(Before-and-after change data)

§ §

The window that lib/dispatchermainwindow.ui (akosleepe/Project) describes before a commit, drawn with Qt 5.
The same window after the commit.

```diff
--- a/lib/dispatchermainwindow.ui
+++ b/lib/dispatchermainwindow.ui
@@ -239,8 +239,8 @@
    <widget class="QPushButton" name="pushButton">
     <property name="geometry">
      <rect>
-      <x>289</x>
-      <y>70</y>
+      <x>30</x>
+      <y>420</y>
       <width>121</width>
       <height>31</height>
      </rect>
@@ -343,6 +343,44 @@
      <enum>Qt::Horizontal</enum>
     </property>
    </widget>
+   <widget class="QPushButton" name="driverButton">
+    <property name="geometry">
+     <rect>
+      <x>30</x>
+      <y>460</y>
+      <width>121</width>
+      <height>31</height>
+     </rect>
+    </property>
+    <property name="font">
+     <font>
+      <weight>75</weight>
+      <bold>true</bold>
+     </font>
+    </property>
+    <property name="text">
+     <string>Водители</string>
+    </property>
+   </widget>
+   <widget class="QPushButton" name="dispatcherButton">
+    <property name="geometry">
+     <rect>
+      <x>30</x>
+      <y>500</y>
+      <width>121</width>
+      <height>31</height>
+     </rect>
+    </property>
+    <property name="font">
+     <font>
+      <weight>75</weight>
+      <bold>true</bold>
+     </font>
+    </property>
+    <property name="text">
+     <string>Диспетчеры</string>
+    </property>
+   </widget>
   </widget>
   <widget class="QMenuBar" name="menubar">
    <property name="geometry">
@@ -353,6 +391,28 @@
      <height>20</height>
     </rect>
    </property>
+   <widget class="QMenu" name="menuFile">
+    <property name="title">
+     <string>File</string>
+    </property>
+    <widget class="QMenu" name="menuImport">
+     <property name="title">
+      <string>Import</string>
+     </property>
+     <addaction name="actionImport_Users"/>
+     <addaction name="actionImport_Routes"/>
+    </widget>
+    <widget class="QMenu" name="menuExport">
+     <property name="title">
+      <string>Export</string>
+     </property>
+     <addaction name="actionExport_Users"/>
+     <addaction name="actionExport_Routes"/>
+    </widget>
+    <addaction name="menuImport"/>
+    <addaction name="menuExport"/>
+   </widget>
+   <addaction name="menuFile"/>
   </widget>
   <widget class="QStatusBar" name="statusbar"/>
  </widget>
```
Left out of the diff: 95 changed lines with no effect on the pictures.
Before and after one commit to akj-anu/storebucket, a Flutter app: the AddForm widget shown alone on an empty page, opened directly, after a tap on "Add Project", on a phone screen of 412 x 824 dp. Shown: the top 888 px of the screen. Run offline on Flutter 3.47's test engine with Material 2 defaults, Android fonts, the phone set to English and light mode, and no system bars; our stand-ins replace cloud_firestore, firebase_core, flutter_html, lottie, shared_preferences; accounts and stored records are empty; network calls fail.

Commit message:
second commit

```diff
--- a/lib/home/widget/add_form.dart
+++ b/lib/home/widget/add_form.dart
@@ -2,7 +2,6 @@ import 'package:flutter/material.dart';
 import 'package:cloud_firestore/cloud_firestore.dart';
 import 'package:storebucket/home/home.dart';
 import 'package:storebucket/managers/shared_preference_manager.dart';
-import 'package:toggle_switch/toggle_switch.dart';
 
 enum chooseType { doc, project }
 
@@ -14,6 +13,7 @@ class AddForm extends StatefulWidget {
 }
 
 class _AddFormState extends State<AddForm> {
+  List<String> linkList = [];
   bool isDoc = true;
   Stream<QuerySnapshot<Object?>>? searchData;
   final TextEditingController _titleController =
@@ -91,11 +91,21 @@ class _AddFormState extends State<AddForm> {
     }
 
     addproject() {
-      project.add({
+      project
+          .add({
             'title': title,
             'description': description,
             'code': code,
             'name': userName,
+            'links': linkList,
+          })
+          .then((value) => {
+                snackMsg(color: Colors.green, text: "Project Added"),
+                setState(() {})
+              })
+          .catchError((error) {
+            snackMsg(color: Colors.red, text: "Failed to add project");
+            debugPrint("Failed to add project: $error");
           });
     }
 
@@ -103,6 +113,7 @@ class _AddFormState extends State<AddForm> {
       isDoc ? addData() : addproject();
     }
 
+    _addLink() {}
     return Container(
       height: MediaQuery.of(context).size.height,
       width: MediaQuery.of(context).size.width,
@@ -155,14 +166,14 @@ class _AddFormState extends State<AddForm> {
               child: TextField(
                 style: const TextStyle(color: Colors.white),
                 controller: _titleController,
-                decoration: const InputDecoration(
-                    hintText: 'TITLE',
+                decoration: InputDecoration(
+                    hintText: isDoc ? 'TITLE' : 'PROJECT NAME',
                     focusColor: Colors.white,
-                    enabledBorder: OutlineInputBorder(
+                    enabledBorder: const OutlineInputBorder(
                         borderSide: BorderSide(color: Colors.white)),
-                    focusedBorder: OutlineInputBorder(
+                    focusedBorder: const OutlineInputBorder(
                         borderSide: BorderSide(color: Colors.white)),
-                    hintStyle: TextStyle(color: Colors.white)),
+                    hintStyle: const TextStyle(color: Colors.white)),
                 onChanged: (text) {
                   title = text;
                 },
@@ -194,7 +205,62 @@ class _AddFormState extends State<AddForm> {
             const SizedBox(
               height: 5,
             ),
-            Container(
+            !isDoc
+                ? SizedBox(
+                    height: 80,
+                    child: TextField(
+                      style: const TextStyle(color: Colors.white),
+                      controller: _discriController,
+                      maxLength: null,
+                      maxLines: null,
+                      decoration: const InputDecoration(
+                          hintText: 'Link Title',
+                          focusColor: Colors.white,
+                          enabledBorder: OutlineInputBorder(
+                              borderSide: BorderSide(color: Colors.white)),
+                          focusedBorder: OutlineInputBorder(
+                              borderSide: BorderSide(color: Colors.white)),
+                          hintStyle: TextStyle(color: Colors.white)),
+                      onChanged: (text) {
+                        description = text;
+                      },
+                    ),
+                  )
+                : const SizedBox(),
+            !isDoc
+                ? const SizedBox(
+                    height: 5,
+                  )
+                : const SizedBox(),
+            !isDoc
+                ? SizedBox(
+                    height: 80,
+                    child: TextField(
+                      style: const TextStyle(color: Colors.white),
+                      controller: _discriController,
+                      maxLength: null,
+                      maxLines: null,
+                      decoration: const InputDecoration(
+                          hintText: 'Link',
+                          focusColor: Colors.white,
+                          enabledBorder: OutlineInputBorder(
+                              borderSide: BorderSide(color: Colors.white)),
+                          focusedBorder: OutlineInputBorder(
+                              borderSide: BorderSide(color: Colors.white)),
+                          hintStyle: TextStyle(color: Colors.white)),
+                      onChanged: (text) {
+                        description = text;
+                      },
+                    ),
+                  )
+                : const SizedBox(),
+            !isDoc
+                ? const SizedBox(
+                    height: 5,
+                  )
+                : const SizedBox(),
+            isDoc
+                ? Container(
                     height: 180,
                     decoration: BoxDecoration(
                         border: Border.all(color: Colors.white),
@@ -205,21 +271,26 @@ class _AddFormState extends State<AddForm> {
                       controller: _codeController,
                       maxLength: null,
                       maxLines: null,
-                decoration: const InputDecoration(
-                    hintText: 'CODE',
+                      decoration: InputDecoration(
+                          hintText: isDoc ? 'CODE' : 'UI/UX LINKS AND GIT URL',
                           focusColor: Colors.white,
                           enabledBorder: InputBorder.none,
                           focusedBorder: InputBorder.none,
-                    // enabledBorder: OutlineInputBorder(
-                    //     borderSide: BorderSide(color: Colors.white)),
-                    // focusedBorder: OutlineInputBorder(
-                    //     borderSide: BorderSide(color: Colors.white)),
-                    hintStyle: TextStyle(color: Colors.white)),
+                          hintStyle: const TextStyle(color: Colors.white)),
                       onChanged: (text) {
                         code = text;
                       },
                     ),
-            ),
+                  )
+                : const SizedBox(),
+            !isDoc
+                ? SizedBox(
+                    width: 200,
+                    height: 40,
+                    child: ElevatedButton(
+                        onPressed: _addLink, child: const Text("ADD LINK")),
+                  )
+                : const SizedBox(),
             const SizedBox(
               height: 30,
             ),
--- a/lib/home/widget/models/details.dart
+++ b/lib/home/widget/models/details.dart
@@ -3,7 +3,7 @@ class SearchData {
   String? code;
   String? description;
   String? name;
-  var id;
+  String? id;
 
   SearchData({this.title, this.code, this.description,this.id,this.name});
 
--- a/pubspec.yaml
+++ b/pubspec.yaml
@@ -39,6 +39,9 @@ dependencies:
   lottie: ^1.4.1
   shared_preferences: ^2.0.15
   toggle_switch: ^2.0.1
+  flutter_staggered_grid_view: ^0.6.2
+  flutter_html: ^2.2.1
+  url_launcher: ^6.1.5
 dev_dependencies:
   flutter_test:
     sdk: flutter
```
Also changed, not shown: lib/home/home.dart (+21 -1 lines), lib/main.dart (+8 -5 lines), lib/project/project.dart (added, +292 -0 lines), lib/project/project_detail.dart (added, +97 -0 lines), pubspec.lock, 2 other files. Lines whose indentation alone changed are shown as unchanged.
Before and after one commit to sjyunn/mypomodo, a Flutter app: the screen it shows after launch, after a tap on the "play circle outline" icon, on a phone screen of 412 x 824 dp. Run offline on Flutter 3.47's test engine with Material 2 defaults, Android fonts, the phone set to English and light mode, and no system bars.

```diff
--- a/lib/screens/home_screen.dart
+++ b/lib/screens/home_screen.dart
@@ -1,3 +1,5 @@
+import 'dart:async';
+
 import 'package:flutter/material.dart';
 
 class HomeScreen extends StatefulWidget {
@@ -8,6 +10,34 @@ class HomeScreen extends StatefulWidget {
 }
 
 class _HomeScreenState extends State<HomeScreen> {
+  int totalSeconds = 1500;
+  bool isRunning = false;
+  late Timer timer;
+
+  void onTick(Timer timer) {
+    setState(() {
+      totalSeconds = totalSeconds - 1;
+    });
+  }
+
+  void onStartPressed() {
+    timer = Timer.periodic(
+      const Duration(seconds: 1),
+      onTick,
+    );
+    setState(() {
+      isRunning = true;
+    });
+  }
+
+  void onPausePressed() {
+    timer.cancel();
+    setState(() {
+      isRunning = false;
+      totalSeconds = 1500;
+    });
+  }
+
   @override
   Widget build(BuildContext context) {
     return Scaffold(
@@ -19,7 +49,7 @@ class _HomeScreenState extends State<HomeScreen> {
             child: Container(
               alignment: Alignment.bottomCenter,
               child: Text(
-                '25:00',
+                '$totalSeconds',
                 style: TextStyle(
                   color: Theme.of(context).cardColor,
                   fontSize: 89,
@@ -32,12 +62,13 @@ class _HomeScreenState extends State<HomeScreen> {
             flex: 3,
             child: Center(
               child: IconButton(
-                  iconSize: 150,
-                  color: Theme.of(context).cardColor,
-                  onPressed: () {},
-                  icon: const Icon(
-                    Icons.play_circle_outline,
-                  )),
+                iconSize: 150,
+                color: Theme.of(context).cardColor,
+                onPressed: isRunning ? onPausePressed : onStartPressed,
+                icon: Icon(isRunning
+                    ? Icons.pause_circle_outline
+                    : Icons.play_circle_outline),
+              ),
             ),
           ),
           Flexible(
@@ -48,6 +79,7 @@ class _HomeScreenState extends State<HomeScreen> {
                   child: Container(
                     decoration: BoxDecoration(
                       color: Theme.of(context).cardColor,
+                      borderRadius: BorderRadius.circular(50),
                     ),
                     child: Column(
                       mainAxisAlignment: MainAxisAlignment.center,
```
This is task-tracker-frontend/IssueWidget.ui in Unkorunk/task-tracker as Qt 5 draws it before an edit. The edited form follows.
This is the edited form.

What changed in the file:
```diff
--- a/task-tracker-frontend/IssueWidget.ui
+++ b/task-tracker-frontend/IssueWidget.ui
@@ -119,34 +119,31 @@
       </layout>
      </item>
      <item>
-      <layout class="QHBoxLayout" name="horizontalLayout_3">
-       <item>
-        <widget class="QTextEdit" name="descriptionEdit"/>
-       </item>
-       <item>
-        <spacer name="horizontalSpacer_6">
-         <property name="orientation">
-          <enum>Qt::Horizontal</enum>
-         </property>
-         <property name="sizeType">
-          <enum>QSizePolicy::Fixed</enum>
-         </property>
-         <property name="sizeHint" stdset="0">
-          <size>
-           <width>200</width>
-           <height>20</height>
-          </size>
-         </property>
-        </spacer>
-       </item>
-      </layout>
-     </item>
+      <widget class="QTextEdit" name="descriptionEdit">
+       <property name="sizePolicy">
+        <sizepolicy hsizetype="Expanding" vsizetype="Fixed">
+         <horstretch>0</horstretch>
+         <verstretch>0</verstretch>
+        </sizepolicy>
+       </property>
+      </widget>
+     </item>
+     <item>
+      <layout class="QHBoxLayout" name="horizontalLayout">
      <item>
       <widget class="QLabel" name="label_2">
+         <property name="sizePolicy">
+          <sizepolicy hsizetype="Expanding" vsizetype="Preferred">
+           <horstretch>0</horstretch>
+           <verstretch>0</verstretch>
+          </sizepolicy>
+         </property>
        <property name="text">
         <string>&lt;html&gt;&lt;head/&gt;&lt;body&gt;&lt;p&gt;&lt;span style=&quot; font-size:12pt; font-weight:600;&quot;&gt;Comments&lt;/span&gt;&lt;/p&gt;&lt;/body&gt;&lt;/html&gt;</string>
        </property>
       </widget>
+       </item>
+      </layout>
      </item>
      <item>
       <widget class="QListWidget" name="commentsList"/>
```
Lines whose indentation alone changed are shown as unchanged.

§ §

When a line in the records above holds "HomeScreen", that line is to be reported.

 class HomeScreen extends StatefulWidget {
@@ -8,6 +10,34 @@ class HomeScreen extends StatefulWidget {
 class _HomeScreenState extends State<HomeScreen> {
@@ -19,7 +49,7 @@ class _HomeScreenState extends State<HomeScreen> {
@@ -32,12 +62,13 @@ class _HomeScreenState extends State<HomeScreen> {
@@ -48,6 +79,7 @@ class _HomeScreenState extends State<HomeScreen> {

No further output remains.